More than 2,000 Bible verses teach civics, providing examples of good and evil rulers and government authorities. They contain approximately 500 verses on salvation, 400 on hell, and 250 on heaven—with the overall foundation that right living best leads to a peaceful, flourishing society.

Six of the Ten Commandments specifically define civil law. The western concept and definition of murder, manslaughter, theft, assault, marriage, birth, and other civil and criminal matters were defined and ascribed judicial punishment by Mosaic Law. Religious freedom and self-governance are defined in the First Commandment, family governance in the Second, private property rights in the Fifth, and having a fair trial with witnesses in the Sixth.

When people refer to Judeo-Christian Ethic, this is partially to what they refer: civil and criminal code originating from Mosaic law (found in Leviticus, Exodus, Numbers and Deuteronomy), and the teachings of Jesus.

The founding fathers knew this, pointing to Exodus 18 and 21, Leviticus 18, Ezekiel 3, and Isaiah 33:22, among others, understanding that God was lawgiver, judge, and king. Some argue that they followed this model when they devised the three branches of government. Congress, the legislative branch—represents the lawgiver; the judicial branch—represents the judge; the executive branch—represents the king, or primary ruler and head of government.

The beginning of American law, and the concepts of independence and freedom, are rooted in the acknowledgement that moral absolutes exist within a universal standard of justice independent from political rulers. Faith is not separate from, but foundational to, a just and fair public policy.

The First Amendment, for example, was designed to prevent a theocracy and protect people from totalitarianism. It wasn’t written because the 17th century New England settlers, as Puritan separatists, opposed the King of England’s laws and wanted religious freedom.

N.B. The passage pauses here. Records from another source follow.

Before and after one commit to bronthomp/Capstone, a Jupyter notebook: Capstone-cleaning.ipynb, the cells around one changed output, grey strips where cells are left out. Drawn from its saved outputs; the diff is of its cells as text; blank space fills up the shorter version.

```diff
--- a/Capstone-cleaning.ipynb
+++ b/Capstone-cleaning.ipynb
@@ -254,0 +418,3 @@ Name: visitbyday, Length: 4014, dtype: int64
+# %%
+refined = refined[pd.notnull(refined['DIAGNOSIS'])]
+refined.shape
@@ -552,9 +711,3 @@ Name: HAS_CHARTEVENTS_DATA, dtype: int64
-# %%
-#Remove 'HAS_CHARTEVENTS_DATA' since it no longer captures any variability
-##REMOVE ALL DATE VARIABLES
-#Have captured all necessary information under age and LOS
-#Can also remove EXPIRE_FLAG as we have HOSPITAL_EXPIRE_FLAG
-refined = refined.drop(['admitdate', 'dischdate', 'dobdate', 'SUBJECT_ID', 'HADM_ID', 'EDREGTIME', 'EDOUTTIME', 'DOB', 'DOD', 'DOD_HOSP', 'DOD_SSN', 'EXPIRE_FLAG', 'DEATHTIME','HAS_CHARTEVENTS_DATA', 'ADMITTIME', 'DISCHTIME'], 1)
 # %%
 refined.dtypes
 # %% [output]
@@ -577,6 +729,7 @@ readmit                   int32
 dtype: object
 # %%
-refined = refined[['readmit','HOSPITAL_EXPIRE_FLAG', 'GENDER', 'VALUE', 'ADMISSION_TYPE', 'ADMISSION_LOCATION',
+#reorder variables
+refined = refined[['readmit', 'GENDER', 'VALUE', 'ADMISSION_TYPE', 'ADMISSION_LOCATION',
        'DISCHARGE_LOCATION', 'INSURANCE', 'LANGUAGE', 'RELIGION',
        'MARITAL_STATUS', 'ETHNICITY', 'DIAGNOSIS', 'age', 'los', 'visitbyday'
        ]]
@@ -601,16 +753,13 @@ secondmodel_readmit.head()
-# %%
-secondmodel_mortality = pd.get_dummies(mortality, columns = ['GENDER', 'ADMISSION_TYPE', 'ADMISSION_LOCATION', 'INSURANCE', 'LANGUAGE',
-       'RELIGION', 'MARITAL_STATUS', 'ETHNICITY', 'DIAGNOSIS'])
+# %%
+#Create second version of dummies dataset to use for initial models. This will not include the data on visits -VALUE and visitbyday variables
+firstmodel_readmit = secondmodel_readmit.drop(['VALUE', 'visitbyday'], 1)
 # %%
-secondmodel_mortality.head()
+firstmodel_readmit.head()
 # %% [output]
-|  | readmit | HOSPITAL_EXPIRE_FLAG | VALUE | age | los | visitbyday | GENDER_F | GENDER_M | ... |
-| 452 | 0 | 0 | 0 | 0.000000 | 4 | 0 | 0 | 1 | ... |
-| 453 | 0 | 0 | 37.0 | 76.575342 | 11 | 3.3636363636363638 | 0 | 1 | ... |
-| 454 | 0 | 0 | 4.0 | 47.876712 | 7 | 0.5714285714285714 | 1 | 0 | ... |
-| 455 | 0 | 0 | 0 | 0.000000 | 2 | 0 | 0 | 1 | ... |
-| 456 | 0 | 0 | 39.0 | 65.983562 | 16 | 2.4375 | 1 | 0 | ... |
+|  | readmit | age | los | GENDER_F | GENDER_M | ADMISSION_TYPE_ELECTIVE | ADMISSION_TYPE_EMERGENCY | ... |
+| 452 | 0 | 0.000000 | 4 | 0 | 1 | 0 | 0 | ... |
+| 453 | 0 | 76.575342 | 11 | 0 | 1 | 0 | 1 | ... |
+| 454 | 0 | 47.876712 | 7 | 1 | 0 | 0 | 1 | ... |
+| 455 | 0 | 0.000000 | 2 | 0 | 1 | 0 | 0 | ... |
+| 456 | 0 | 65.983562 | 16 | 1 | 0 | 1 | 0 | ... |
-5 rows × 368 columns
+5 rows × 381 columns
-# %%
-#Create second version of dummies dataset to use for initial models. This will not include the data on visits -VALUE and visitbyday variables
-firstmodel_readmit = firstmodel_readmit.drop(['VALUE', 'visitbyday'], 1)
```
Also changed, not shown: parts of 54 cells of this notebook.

The First Amendment was written because after the Puritans established laws in their new colonies they imposed a similar authoritarian rule that they had just rejected in England as non-conformists.

John Winthrop, a Puritan attorney and governor of the Massachusetts Bay Colony, helped implement a largely Puritan-controlled magisterial government, which prohibited anyone from voting unless the magistrate approved the Christian men who fit its criteria. Winthrop opposed codifying laws, believing that democracy was “the meanest and worst of all forms of government.” The “City on a Hill” to which he referred in an often-quoted sermon, ended up being a place that excluded anyone who disagreed with magisterial rule. His colony effectively illustrated the very non-Biblical values that restrain freedom and liberty—and the opposite of the Bible verse’s intended meaning, which he referenced.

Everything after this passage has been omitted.